*** DATASET RECORDS ***

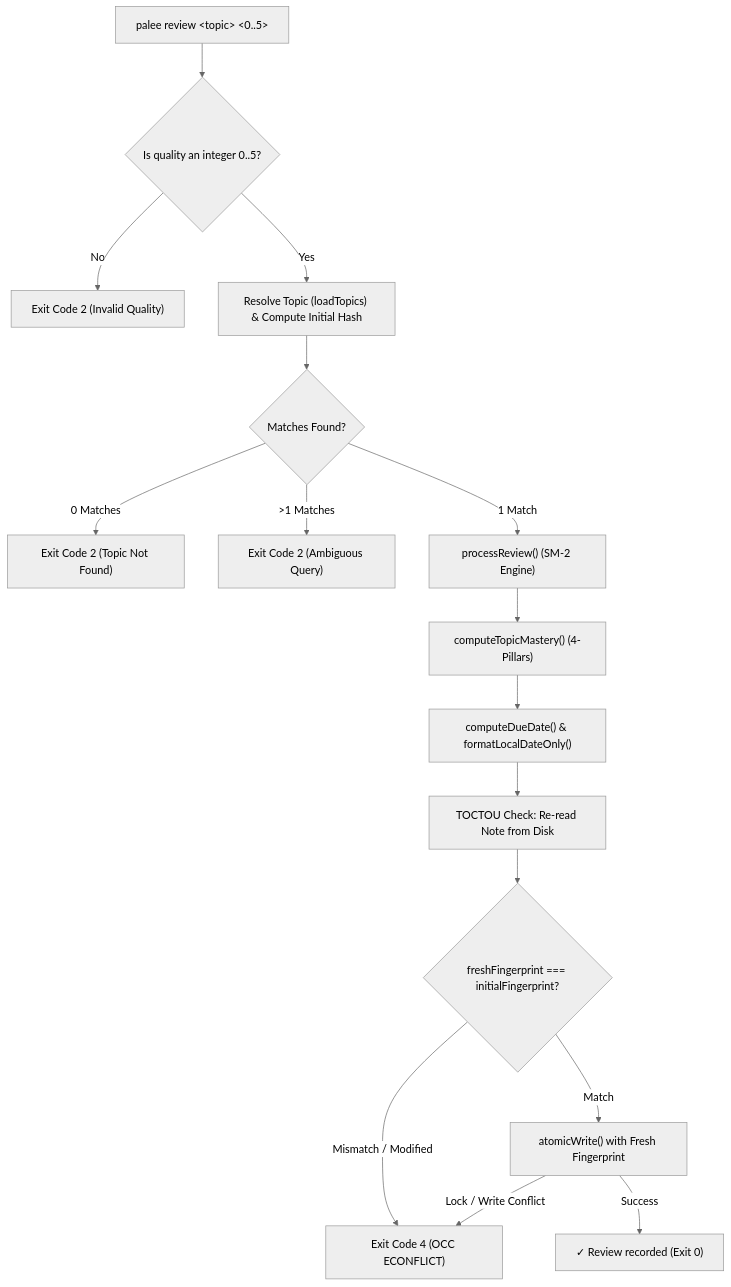
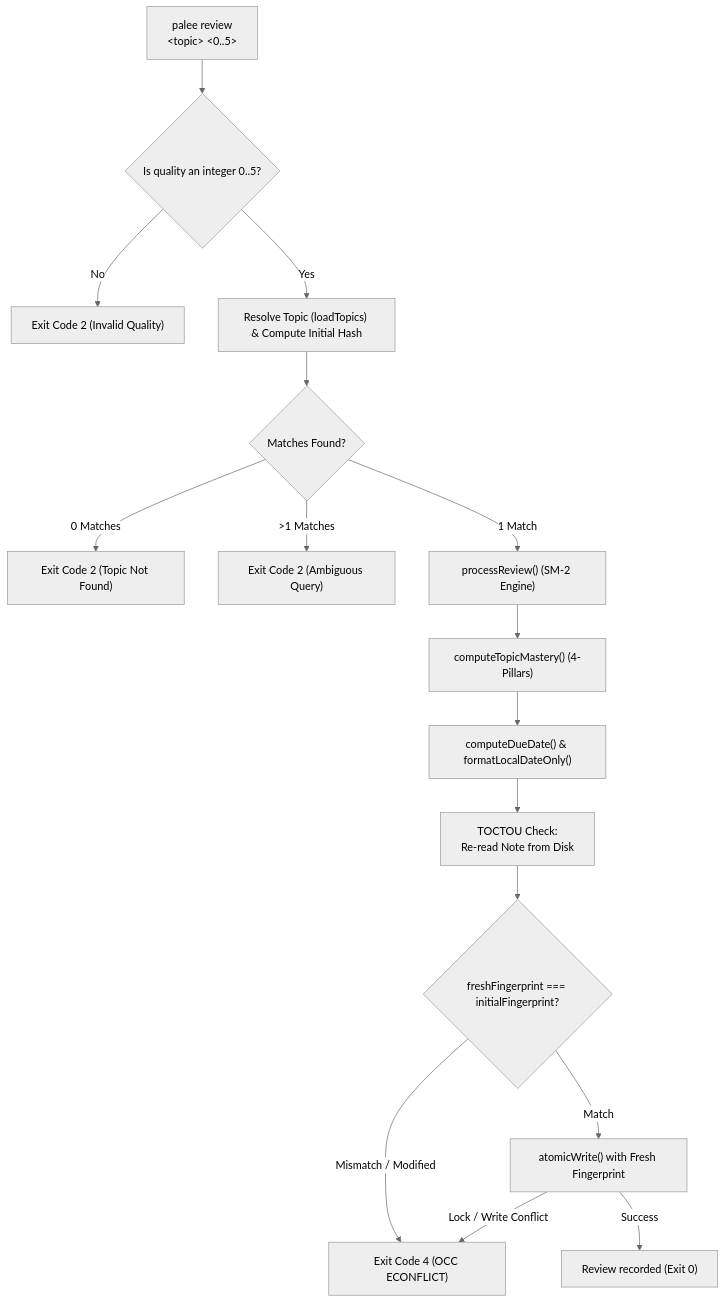
One commit to Kuldeep2822k/cli changed the diagram in docs/02-2-review-and-scheduling-commands.md. Above: the diagram before and after it, drawn with Mermaid (neutral theme). The commit also changed 22 other files, not shown here.

First line of the commit message:
docs: resolve documentation audit drift, navigation gaps, and diagram layouts (#189)

````diff
--- a/docs/02-2-review-and-scheduling-commands.md
+++ b/docs/02-2-review-and-scheduling-commands.md
@@ -83,21 +83,21 @@
 ```mermaid
 flowchart TD
-    ReviewInput["palee review &lt;topic&gt; &lt;0..5&gt;"] --> ValRating{"Is quality an integer 0..5?"}
+    ReviewInput["palee review<br/>&lt;topic&gt; &lt;0..5&gt;"] --> ValRating{"Is quality an integer 0..5?"}
     ValRating -->|"No"| ErrRating["Exit Code 2 (Invalid Quality)"]
     ValRating -->|"Yes"| FindTopic["Resolve Topic (loadTopics) & Compute Initial Hash"]
     
     FindTopic --> MatchCheck{"Matches Found?"}
     MatchCheck -->|"0 Matches"| ErrNotFound["Exit Code 2 (Topic Not Found)"]
     MatchCheck -->|"&gt;1 Matches"| ErrAmbiguous["Exit Code 2 (Ambiguous Query)"]
     MatchCheck -->|"1 Match"| SM2Calc["processReview() (SM-2 Engine)"]
     
     SM2Calc --> MastSync["computeTopicMastery() (4-Pillars)"]
     MastSync --> DateCalc["computeDueDate() & formatLocalDateOnly()"]
-    DateCalc --> PreWriteRead["TOCTOU Check: Re-read Note from Disk"]
+    DateCalc --> PreWriteRead["TOCTOU Check:<br/>Re-read Note from Disk"]
     PreWriteRead --> HashMatch{"freshFingerprint === initialFingerprint?"}
     HashMatch -->|"Mismatch / Modified"| ErrOCC["Exit Code 4 (OCC ECONFLICT)"]
     HashMatch -->|"Match"| AtomicCommit["atomicWrite() with Fresh Fingerprint"]
     
     AtomicCommit -->|"Lock / Write Conflict"| ErrOCC
-    AtomicCommit -->|"Success"| SuccessReview["✓ Review recorded (Exit 0)"]
+    AtomicCommit -->|"Success"| SuccessReview["Review recorded (Exit 0)"]
 ```
````
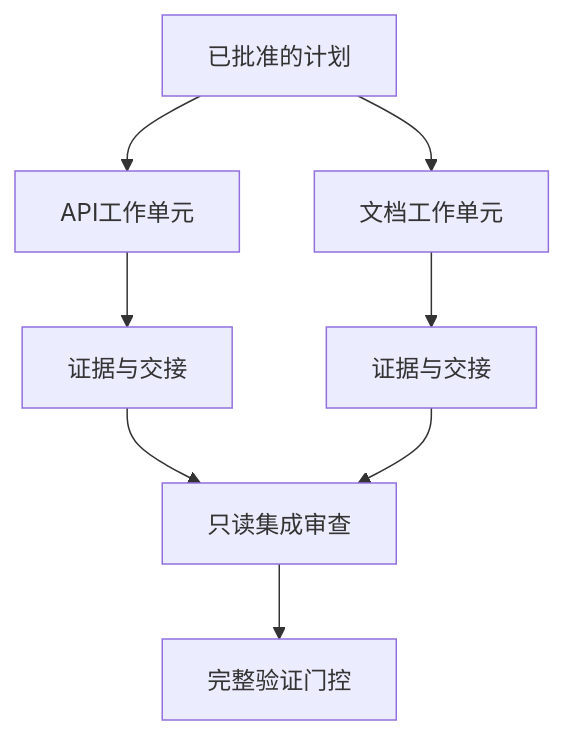
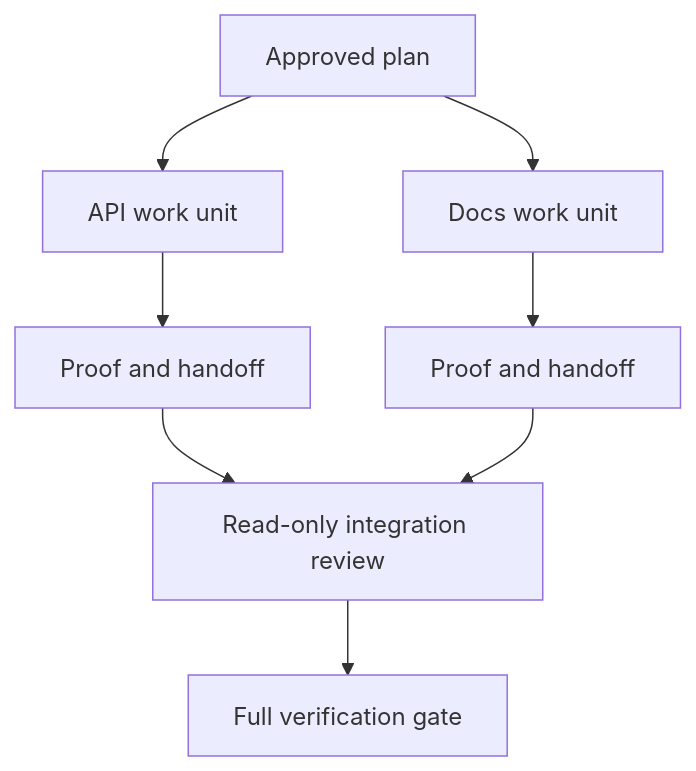
The diagram in i18n/zh/phases/14-agent-engineering/45-delegate-with-isolation/docs/zh.md (xiaojiaenen/ai-engineering-from-scratch-zh), drawn with Mermaid before and after one commit. The commit also changed other lines of this file and 54 other files, not shown here.

````diff
--- a/i18n/zh/phases/14-agent-engineering/45-delegate-with-isolation/docs/zh.md
+++ b/i18n/zh/phases/14-agent-engineering/45-delegate-with-isolation/docs/zh.md
@@ -51,10 +51,10 @@
 ```mermaid
 flowchart TD
-  P[已批准的计划] --> A[API工作单元]
-  P --> D[文档工作单元]
-  A --> H1[证据与交接]
-  D --> H2[证据与交接]
-  H1 --> R[只读集成审查]
+  P[Approved plan] --> A[API work unit]
+  P --> D[Docs work unit]
+  A --> H1[Proof and handoff]
+  D --> H2[Proof and handoff]
+  H1 --> R[Read-only integration review]
   H2 --> R
-  R --> G[完整验证门控]
+  R --> G[Full verification gate]
 ```
````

*** End of DATASET RECORDS ***

→ **EXERCISE PROMPT**:
Reproduce every line of the listing above in which the string "with" appears.

→ **EXERCISE ANSWER**:
One commit to Kuldeep2822k/cli changed the diagram in docs/02-2-review-and-scheduling-commands.md. Above: the diagram before and after it, drawn with Mermaid (neutral theme). The commit also changed 22 other files, not shown here.
     HashMatch -->|"Match"| AtomicCommit["atomicWrite() with Fresh Fingerprint"]
The diagram in i18n/zh/phases/14-agent-engineering/45-delegate-with-isolation/docs/zh.md (xiaojiaenen/ai-engineering-from-scratch-zh), drawn with Mermaid before and after one commit. The commit also changed other lines of this file and 54 other files, not shown here.
--- a/i18n/zh/phases/14-agent-engineering/45-delegate-with-isolation/docs/zh.md
+++ b/i18n/zh/phases/14-agent-engineering/45-delegate-with-isolation/docs/zh.md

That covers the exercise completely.